Cathay Pacific's 747-400 will operate flights between San Francisco and Hong Kong through the end of August 2014, at which time it will be used exclusively on regional flights within Asia.
We had an opportunity to check out the plane up close at a farewell event in San Francisco this week.
You can still fly long-haul on Cathay's 747 for a few more weeks, on flight 870 to San Francisco and flight 872 to Hong Kong.
Boeing's 747-400 includes four engines from any of three manufacturers. Cathay Pacific opted for the Rolls-Royce RB211, each capable of 59,500 pounds of thrust.
Cathay Pacific's upper deck is reserved for Business Class. There's only one seat on each side of the plane, giving all passengers a window and direct access to the aisle as well.
Cathay Pacific flight attendants pose for pictures at the 747's farewell event on August 13th, 2014.
The Cathay Pacific flight attendants on the right were dressed in the airline's 1980s-era uniforms.
Boeing's 747-400, the Queen of the Skies, can travel more than 8,000 miles without refueling, enabling non-stop flights between San Francisco and Hong Kong.
Unlike on the monstrous Airbus A380, which has the flight deck below, the 747-400's cockpit is on the quiet upper deck, with passenger seating (First Class on Cathay Pacific) located in the plane's nose.
Cathay Pacific invited frequent flyers and staff to join journalists at the airline's 747 farewell event.
Tom Owen, Cathay Pacific's senior vice president for the Americas, snaps a photo of a friend posing with airline employees.
Guests had unusual access at the 747's farewell, getting up close and personal with the plane from the apron at SFO, also known as the "tarmac" or "ramp."
The 747-400 consists of three decks, with the lower deck reserved for equipment and cargo. Most passengers are seated on the main deck, while the upper deck in the airplane's hump houses Business Class and the cockpit.
Gate Gourmet, the airline's contracted caterer at SFO, loads meals for the flight back to Hong Kong.
At more than 14 hours from gate to gate, Cathay Pacific's flight from San Francisco to Hong Kong requires a redundant crew, typically with two captains and first officers. One pair takes a break in the crew rest area as the other works in the cockpit.
<p>A First Class seat, as seen in a Boeing 777-300ER, the aircraft Cathay Pacific has been using to replace the 747-400 on long-haul routes.</p> <p>[Photo credit: Cathay Pacific]</p>
<p>First Class seats are arranged in a 1-1 configuration in the 747s nose, with four rows (and a third seat in the fourth row), for nine seats in total. The 777 has three fewer seats, with two rows in a 1-1-1 configuration.</p> <p>[Photo credit: Cathay Pacific]</p>

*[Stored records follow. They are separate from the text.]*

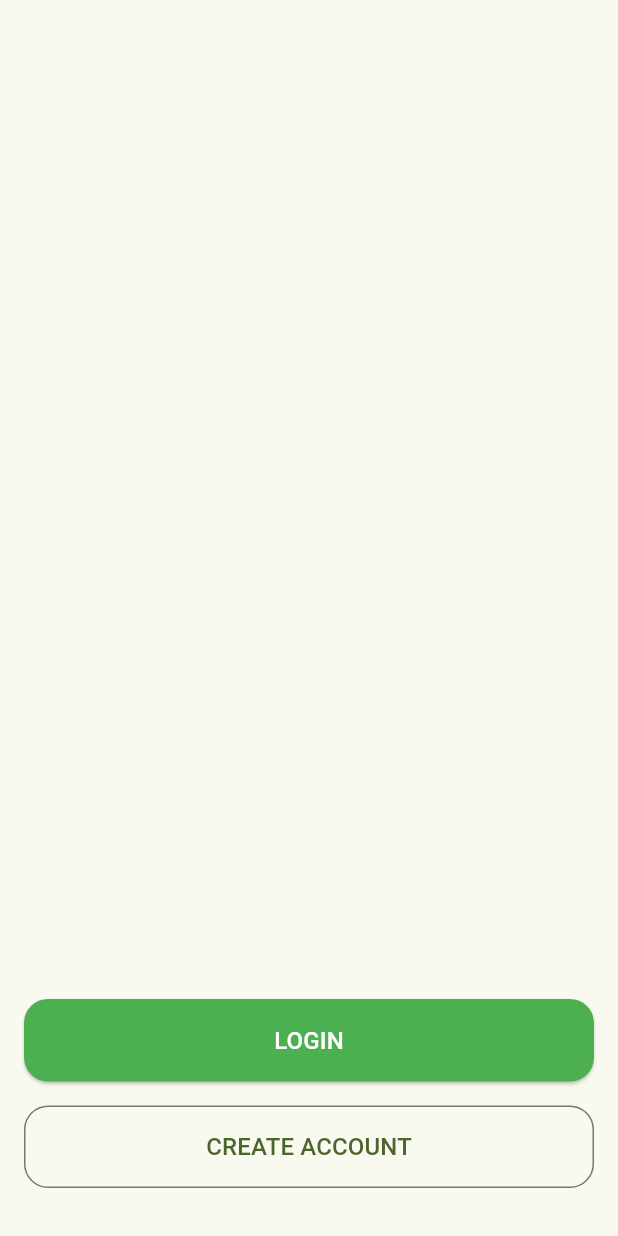
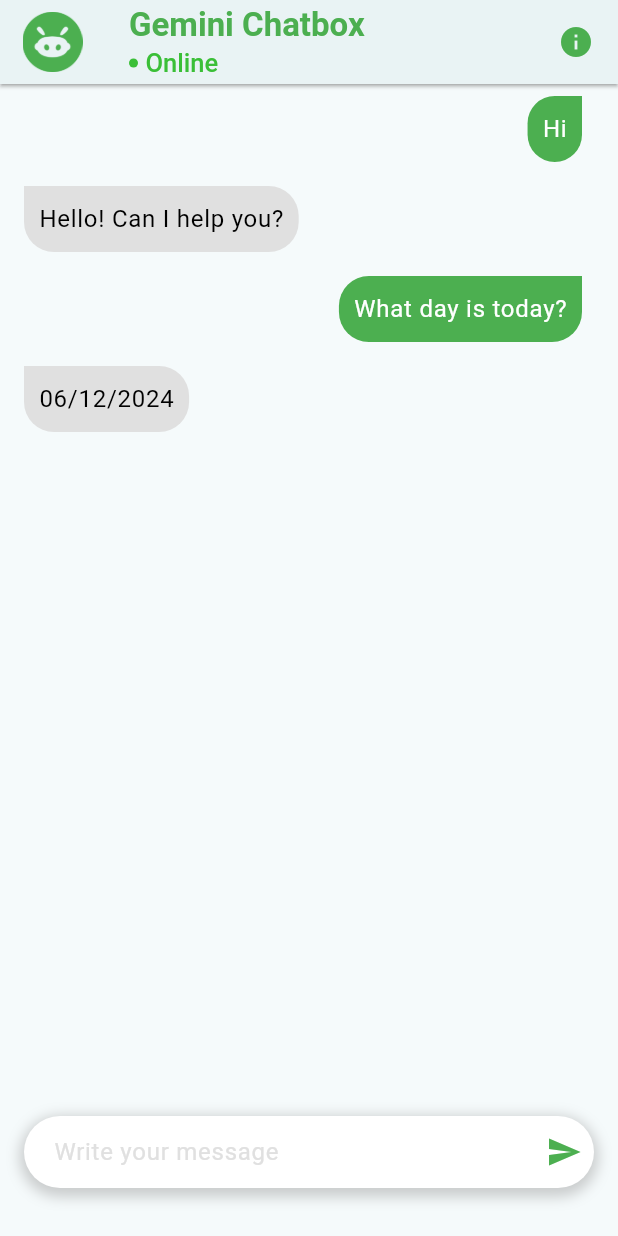
Before and after one commit to mike1tesla/flutter_iot, a Flutter app: the screen it shows after launch, on a phone screen of 412 x 824 dp. Run offline on Flutter 3.47's test engine with Material 3 defaults, Android fonts, the phone set to English and light mode, and no system bars; our stand-ins replace equatable, firebase_auth, firebase_core, firebase_database, fl_chart, flutter_bloc and 2 more; missing offline and left inert: chart_sparkline; accounts and stored records are empty.

Commit message:
AI Gemini Chatbox

```diff
--- /dev/null
+++ b/devtools_options.yaml
@@ -0,0 +1 @@
+extensions:
--- a/lib/main.dart
+++ b/lib/main.dart
@@ -3,6 +3,7 @@ import 'package:flutter_bloc/flutter_bloc.dart';
 import 'package:iot_app/main_cubit.dart';
 import 'package:iot_app/src/features/authentication/splash/splash_screen.dart';
 import 'package:iot_app/src/features/core/home/home_screen.dart';
+import 'package:iot_app/src/features/gemini_chat/gemini_chat.dart';
 import 'package:iot_app/src/repositories/api/api.dart';
 import 'package:iot_app/src/repositories/api/api_impl.dart';
 import 'package:iot_app/src/repositories/authentication/authentication_repositories.dart';
@@ -79,12 +80,15 @@ class App extends StatelessWidget {
     return MaterialApp(
       debugShowCheckedModeBanner: false,
       onGenerateRoute: mainRoute,
-      initialRoute: SplashScreen.route,
+      initialRoute: GeminiChat.route,
+      darkTheme: ThemeData.dark(),
+      themeMode: ThemeMode.system,
       theme: ThemeData(
         colorScheme: ColorScheme.fromSeed(
-          seedColor: Colors.lightGreenAccent,
+          seedColor: Colors.white,
           brightness: Brightness.light,
           background: Colors.white,
+          // secondary: Colors.white
         ),
         useMaterial3: true,
       ),
--- /dev/null
+++ b/lib/src/common/const/custom_colors.dart
@@ -0,0 +1,6 @@
+import 'package:flutter/material.dart';
+
+// Colors
+const kMainBG = Color(0xff191720);
+const kTextFieldFill = Color(0xff1E1C24);
+const kCardBG = Color(0xffffffff);
--- /dev/null
+++ b/lib/src/features/gemini_chat/gemini_chat.dart
@@ -0,0 +1,146 @@
+import 'package:flutter/cupertino.dart';
+import 'package:flutter/material.dart';
+
+import '../../models/message.dart';
+
+class GeminiChat extends StatefulWidget {
+  static const String route = "GeminiChat";
+
+  const GeminiChat({super.key});
+
+  @override
+  State<GeminiChat> createState() => _GeminiChatState();
+}
+
+class _GeminiChatState extends State<GeminiChat> {
+  final List<Message> _messages = [
+    Message(value: "Hi", isUser: true),
+    Message(value: 'Hello! Can I help you?', isUser: false),
+    Message(value: 'What day is today?', isUser: true),
+    Message(value: '06/12/2024', isUser: false),
+  ];
+
+  @override
+  Widget build(BuildContext context) {
+    return Scaffold(
+      appBar: _buildAppBar(),
+      body: Column(
+        children: [
+          Expanded(
+            child: buildChatBox(),
+          ),
+          buildInputValue()
+        ],
+      ),
+    );
+  }
+
+  AppBar _buildAppBar() {
+    return AppBar(
+      shadowColor: Colors.grey,
+      elevation: 1,
+      leadingWidth: 70,
+      leading: Padding(
+        padding: const EdgeInsets.all(8.0),
+        child: Image.asset(
+          "assets/img/chatbox_icon.png",
+          color: Colors.green,
+          fit: BoxFit.contain,
+        ),
+      ),
+      title: Row(
+        mainAxisAlignment: MainAxisAlignment.spaceBetween,
+        children: [
+          Column(
+            crossAxisAlignment: CrossAxisAlignment.start,
+            children: [
+              const Text(
+                'Gemini Chatbox',
+                style: TextStyle(color: Colors.green, fontWeight: FontWeight.w600),
+              ),
+              Row(
+                children: [
+                  Container(
+                      width: 6,
+                      height: 6,
+                      decoration: const ShapeDecoration(color: Color(0xFF3ABF37), shape: OvalBorder())),
+                  const SizedBox(width: 5),
+                  const Text('Online',
+                      style: TextStyle(fontSize: 17, color: Color(0xFF3ABF37), fontWeight: FontWeight.w500)),
+                ],
+              )
+            ],
+          ),
+          GestureDetector(
+            onTap: () {
+              ScaffoldMessenger.of(context).showSnackBar(const SnackBar(content: Text("hello")));
+            },
+            child: const Icon(Icons.info, color: Colors.green),
+          ),
+        ],
+      ),
+    );
+  }
+
+  Widget buildInputValue() {
+    return Padding(
+      padding: const EdgeInsets.only(left: 16, right: 16, bottom: 32, top: 16),
+      child: Container(
+        decoration: BoxDecoration(color: Colors.white, borderRadius: BorderRadius.circular(32), boxShadow: [
+          BoxShadow(spreadRadius: 3, color: Colors.grey.withOpacity(0.5), blurRadius: 7, offset: const Offset(0, 3))
+        ]),
+        child: Row(
+          children: [
+            Expanded(
+              child: TextField(
+                decoration: InputDecoration(
+                    border: InputBorder.none,
+                    contentPadding: const EdgeInsets.symmetric(horizontal: 20),
+                    hintText: "Write your message",
+                    hintStyle: TextStyle(color: Colors.grey[300])),
+              ),
+            ),
+            const SizedBox(width: 8),
+            const Icon(
+              Icons.send,
+              color: Colors.green,
+            ),
+            const SizedBox(
+              width: 8,
+            )
+          ],
+        ),
+      ),
+    );
+  }
+
+  Widget buildChatBox() {
+    return ListView.builder(
+      itemCount: _messages.length,
+      itemBuilder: (context, index) {
+        final isUser = _messages[index].isUser;
+        return ListTile(
+          title: Align(
+            alignment: isUser ? Alignment.centerRight : Alignment.centerLeft,
+            child: Container(
+              padding: const EdgeInsets.all(10),
+              decoration: BoxDecoration(
+                color: isUser ? Colors.green : Colors.grey[300],
+                borderRadius: BorderRadius.only(
+                  bottomLeft: const Radius.circular(20),
+                  bottomRight: const Radius.circular(20),
+                  topLeft: isUser ? const Radius.circular(20) : Radius.zero,
+                  topRight: isUser ? Radius.zero : const Radius.circular(20),
+                ),
+              ),
+              child: Text(
+                _messages[index].value,
+                style: TextStyle(color: isUser ? Colors.white : Colors.black),
+              ),
+            ),
+          ),
+        );
+      },
+    );
+  }
+}
--- /dev/null
+++ b/lib/src/models/message.dart
@@ -0,0 +1,5 @@
+class Message {
+  final String value;
+  final bool isUser;
+  Message({required this.value, required this.isUser});
+}
--- a/lib/src/routing/route.dart
+++ b/lib/src/routing/route.dart
@@ -5,6 +5,7 @@ import 'package:iot_app/src/features/authentication/signup/signup_screen.dart';
 import 'package:iot_app/src/features/authentication/splash/splash_screen.dart';
 import 'package:iot_app/src/features/authentication/welcom/welcom_screen.dart';
 import 'package:iot_app/src/features/core/home/home_screen.dart';
+import 'package:iot_app/src/features/gemini_chat/gemini_chat.dart';
 
 Route<dynamic>? mainRoute(RouteSettings settings) {
   switch (settings.name) {
@@ -18,6 +19,8 @@ Route<dynamic>? mainRoute(RouteSettings settings) {
       return MaterialPageRoute(builder: (context) => const SignUpScreen());
     case HomeScreen.route:
       return MaterialPageRoute(builder: (context) => const HomeScreen());
+    case GeminiChat.route:
+      return MaterialPageRoute(builder: (context) => const GeminiChat());
     default:
       return MaterialPageRoute(builder: (context) => const LoginScreen());
 
--- a/pubspec.yaml
+++ b/pubspec.yaml
@@ -21,6 +21,10 @@ dependencies:
   google_sign_in: ^6.2.2
   get_it: ^8.0.2
   firebase_database: ^11.1.1
+  fl_chart: ^0.69.2
+  chart_sparkline: ^1.1.1
+  flutter_dotenv: ^5.2.1
+  google_generative_ai: ^0.4.6
 
 dev_dependencies:
   flutter_test:
@@ -35,6 +39,7 @@ flutter:
   assets:
     - assets/img/
     - assets/svg/
+    - .env
 
   # fonts:
   #   - family: Schyler
```
Also changed, not shown: lib/src/common/const/custom_styles.dart (added, +21 -0 lines), lib/src/features/core/home/bloc/home_cubit.dart (+12 -1 lines), lib/src/features/core/home/home_screen.dart (+77 -11 lines), lib/src/features/core/home/line_fl_chart.dart (added, +166 -0 lines), lib/src/features/core/home/my_sensor_card.dart (added, +79 -0 lines), lib/src/models/sensor.dart (+7 -13 lines), lib/src/repositories/data_source/firebase_database_service.dart (+23 -7 lines), assets/img/chatbox_icon.png (added), pubspec.lock, 1 other file.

<p>Business Class on the 747 is arranged in a 1-2-1 configuration on the main deck and a 1-1 configuration on the exclusive upper deck. All seats are 1-2-1 on the 777-300ER, which has just one deck.</p> <p>[Photo credit: Cathay Pacific]</p>
<p>Some airlines squeeze eight Business Class seats into each row -- Cathay's 1-2-1 configuration allows for quite a bit of extra room.</p> <p>[Photo credit: Cathay Pacific]</p>
<p>Business Class seats lie completely flat on both the 747 and 777, enabling passengers to get a full night's sleep on trans-Pacific flights.</p> <p>[Photo credit: Cathay Pacific]</p>
<p>The airline's Premium Economy cabin seats are similar to what you'd find in a domestic airplane's first class, with extra recline and leg rests. Seats are arranged in a 2-4-2 configuration on both the 747 and 777-300ER.</p> <p>[Photo credit: Cathay Pacific]</p>
<p>Premium Economy seats on both planes include seat-back displays with on-demand movies and TV shows, along with armrests and small drink tables separating each seat.</p> <p>[Photo credit: Cathay Pacific]</p>
<p>Premium Economy seats also include charging ports and gadget storage below each display.</p> <p>[Photo credit: Cathay Pacific]</p>
<p>Cathay Pacific's Economy seats are in a 3-4-3 configuration on the 747-400 and 3-3-3 on the slighter narrower 777, located at the back of each plane.</p> <p>[Photo credit: Cathay Pacific]</p>
<p>Economy passengers have 9-inch TVs with on-demand content on both the 747 and 777-300ER.</p> <p>[Photo credit: Cathay Pacific]</p>